He’s grown a lot just in the last couple of weeks even since I saw him last.

Mark: For sure.

I think he’s not going to be small.

Jill: No.

Mark: Kindrey went out there and she thought she picked the runt of the litter.

He was like half the size of his brothers and sisters, but then we subsequently found out that the runt doesn’t always mean they are going to end up being the smallest.

Sometimes the runt can end up being the biggest.

It just means they didn’t get as much to eat inside the mom but very often they catch up once they get their fair share, so.

Jill: So he just may be a hundred pound dog one day.

Mark: Oh, I don’t think he’ll be a hundred pounds but

Jill: No, most Lab and Retrievers aren’t that big.

Mark: Yeah, he’ll be just probably a good sized, Lab-type size.

Jill: Big enough to take on a run or on a hike.

Mark: Yeah, exactly.

Jill: But not so big that it’s kind of out of hand.

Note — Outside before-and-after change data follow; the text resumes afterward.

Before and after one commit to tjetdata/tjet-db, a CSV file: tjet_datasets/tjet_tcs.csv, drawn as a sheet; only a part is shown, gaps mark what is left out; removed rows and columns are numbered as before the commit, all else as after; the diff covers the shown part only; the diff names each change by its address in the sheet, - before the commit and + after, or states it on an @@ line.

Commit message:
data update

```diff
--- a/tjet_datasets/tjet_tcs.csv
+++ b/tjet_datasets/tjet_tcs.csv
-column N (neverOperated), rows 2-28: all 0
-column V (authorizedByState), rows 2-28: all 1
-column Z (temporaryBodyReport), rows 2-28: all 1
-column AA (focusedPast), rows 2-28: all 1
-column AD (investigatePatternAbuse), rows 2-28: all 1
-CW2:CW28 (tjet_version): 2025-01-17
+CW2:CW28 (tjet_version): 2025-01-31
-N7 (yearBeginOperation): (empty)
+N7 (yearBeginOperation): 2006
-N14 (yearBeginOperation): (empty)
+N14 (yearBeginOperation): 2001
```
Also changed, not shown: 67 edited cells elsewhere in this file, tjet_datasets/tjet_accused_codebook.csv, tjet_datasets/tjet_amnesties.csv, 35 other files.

Mark: Exactly.

Yeah, so, anyway, that will be it’s fun, it’s fun.

Jill: Now you have a new member of the family for 12 or 15 years.

Mark: I know and it’s amazing how fast they grow.

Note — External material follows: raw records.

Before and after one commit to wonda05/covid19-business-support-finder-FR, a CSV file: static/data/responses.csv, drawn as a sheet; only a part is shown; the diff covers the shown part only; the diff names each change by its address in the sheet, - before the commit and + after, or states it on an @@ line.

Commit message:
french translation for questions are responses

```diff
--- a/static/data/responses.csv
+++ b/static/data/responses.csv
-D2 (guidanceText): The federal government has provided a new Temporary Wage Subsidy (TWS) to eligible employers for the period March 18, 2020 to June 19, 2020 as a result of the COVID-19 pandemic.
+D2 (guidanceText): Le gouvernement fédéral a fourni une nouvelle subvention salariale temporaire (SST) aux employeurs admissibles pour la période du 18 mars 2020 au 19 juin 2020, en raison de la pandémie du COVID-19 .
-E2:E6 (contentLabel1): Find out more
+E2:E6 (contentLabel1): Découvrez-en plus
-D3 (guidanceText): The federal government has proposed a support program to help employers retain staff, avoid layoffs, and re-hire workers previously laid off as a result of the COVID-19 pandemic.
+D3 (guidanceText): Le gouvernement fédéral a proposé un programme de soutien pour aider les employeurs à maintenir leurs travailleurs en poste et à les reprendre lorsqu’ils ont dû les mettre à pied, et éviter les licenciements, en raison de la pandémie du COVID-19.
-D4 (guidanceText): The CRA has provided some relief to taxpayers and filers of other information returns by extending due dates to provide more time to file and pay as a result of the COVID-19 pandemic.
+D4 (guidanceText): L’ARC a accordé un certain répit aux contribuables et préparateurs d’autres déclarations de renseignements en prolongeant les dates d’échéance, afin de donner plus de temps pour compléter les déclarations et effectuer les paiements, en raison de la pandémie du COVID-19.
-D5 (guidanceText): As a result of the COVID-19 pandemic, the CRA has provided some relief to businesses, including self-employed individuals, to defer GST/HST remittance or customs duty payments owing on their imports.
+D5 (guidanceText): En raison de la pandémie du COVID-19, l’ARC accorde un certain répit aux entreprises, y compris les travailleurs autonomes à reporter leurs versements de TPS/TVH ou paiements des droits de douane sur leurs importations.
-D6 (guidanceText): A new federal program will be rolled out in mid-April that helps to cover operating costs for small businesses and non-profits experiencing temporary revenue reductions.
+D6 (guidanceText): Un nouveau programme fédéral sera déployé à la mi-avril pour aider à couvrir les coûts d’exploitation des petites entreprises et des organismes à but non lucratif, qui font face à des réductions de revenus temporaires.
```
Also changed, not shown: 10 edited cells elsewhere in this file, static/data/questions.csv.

For all you dog owners out there and I know many of our Linguist members in Japan are probably wondering where my dog pictures are on my blog; I apologize.

I’ve got to get some up there for you to see.

Jill: But you won’t have him dressed in any fancy kimonos?

Mark: No, I won’t.

Jill: Like some of our Japanese members do with their dogs.

Mark: That right.

Boy, I can’t remember who it was now, but it’s amazing some of the detail in the kimono outfits that she makes for her dog.

Jill: Little, little dogs.

Mark: Dogs.

Jill: Dogs I think, yeah.

Mark: I think so, yeah, yeah.

Anyway, that’s a lot of fun.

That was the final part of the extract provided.